Publication Type: Abstract Only
Publication Acceptance Date: 2/5/2018
Publication Date: N/A
Citation: N/A

Interpretive Summary:

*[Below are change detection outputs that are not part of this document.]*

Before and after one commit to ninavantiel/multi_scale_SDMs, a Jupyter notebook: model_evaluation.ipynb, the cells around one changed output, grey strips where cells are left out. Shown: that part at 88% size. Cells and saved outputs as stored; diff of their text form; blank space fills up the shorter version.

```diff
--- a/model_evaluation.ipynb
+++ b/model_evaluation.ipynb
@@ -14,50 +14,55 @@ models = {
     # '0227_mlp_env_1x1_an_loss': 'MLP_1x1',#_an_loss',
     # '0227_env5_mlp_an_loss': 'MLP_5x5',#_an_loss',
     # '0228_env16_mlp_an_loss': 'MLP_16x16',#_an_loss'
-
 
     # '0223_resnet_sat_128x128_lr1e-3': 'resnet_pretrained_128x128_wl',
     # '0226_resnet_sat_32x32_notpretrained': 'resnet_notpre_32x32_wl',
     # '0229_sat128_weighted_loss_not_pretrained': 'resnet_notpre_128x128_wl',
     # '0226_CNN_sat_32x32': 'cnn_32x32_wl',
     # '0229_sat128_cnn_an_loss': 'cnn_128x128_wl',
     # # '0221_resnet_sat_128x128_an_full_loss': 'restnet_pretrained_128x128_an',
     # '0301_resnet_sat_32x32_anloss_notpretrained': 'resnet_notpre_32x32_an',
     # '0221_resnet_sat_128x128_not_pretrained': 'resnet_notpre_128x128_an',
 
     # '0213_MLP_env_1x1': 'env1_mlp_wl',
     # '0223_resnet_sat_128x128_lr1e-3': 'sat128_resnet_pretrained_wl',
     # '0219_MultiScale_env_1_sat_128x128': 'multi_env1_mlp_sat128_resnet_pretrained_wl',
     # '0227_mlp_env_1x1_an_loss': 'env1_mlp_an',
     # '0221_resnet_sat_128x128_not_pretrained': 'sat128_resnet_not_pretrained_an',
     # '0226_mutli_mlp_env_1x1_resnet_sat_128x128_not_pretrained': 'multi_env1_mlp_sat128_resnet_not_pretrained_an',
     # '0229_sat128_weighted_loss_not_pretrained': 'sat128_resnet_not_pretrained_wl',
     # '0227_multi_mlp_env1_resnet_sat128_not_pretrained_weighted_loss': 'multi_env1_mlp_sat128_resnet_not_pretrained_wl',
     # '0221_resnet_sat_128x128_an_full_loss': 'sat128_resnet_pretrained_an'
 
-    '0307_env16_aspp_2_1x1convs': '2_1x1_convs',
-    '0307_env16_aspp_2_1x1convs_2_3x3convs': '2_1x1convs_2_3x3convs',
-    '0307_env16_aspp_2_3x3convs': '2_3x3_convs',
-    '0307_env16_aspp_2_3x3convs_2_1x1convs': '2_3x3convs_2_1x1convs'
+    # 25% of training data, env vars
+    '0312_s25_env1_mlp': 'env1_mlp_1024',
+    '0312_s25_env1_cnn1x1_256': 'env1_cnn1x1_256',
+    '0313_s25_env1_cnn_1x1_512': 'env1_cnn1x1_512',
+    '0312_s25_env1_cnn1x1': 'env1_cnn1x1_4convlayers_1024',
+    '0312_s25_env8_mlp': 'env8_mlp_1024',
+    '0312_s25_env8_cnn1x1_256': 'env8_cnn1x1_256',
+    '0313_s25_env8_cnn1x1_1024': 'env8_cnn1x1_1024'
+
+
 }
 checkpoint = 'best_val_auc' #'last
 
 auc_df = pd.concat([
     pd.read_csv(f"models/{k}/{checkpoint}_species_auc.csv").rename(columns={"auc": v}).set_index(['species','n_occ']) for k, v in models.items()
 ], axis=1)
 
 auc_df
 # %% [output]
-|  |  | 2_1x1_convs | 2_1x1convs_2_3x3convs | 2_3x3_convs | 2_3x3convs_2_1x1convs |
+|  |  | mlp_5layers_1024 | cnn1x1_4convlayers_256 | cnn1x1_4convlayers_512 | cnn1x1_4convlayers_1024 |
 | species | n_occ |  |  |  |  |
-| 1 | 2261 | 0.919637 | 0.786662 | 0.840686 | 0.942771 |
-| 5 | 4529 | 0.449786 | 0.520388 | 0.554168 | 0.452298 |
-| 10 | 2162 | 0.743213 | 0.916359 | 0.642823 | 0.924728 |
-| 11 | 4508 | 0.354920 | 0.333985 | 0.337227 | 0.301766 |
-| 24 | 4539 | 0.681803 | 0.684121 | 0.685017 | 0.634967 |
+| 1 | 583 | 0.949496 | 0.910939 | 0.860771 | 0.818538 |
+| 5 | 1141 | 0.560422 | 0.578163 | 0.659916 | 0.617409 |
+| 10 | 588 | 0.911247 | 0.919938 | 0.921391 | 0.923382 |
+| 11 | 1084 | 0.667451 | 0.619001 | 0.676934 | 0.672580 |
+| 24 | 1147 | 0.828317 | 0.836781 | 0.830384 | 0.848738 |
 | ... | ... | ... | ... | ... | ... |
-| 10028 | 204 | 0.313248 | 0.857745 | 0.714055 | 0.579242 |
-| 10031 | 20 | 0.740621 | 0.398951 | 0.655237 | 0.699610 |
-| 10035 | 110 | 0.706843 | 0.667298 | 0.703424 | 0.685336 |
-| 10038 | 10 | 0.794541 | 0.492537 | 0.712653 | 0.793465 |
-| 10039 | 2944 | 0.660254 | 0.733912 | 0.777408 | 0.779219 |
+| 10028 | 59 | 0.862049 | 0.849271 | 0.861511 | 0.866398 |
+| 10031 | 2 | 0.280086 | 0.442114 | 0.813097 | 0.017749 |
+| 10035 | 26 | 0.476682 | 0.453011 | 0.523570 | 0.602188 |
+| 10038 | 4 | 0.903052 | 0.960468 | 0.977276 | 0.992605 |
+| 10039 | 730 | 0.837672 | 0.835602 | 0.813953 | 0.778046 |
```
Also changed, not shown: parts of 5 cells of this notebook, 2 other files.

Technical Abstract: Anaerobic soil disinfestation (ASD) is a non-chemical alternative to soil fumigation based on the combined concepts of biofumigation, biosolarization, soil saturation, and forced shifts in the microbial community that are highly dependent upon soil temperature, moisture, and the availability of a labile carbon source. This method is currently being investigated in many countries, with its origins in the Netherlands and Japan. Different organic amendments are being evaluated as carbon sources for ASD, including rice bran in California and sugarcane molasses in Florida, USA. In Florida, composted broiler litter (CBL) and sugarcane molasses are applied with 5 cm of initial irrigation, beds are covered with totally-impermeable film (TIF), and allowed to incubate for three weeks. Levels of anaerobicity are monitored throughout the treatment time with a cumulative Eh target of 50,000mVh. In order to address researchable issues related to the implementation and adoption of ASD, a regional project was initiated in the southeastern United States in which a multi-disciplinary team conducted ASD field trials to answer specific grower-driven questions concerning ASD. Using tomato as the target crop, field trials were established at multiple locations in order to determine if ASD could be: conducted utilizing opaque TIF; established prior to a spring production system when soil temperatures are cooler than for fall production; and combined with herbicides without causing crop phytotoxicity. In addition, concerns over nitrogen loss to the atmosphere as well as issues regarding expense of effective labile carbon sources are addressed.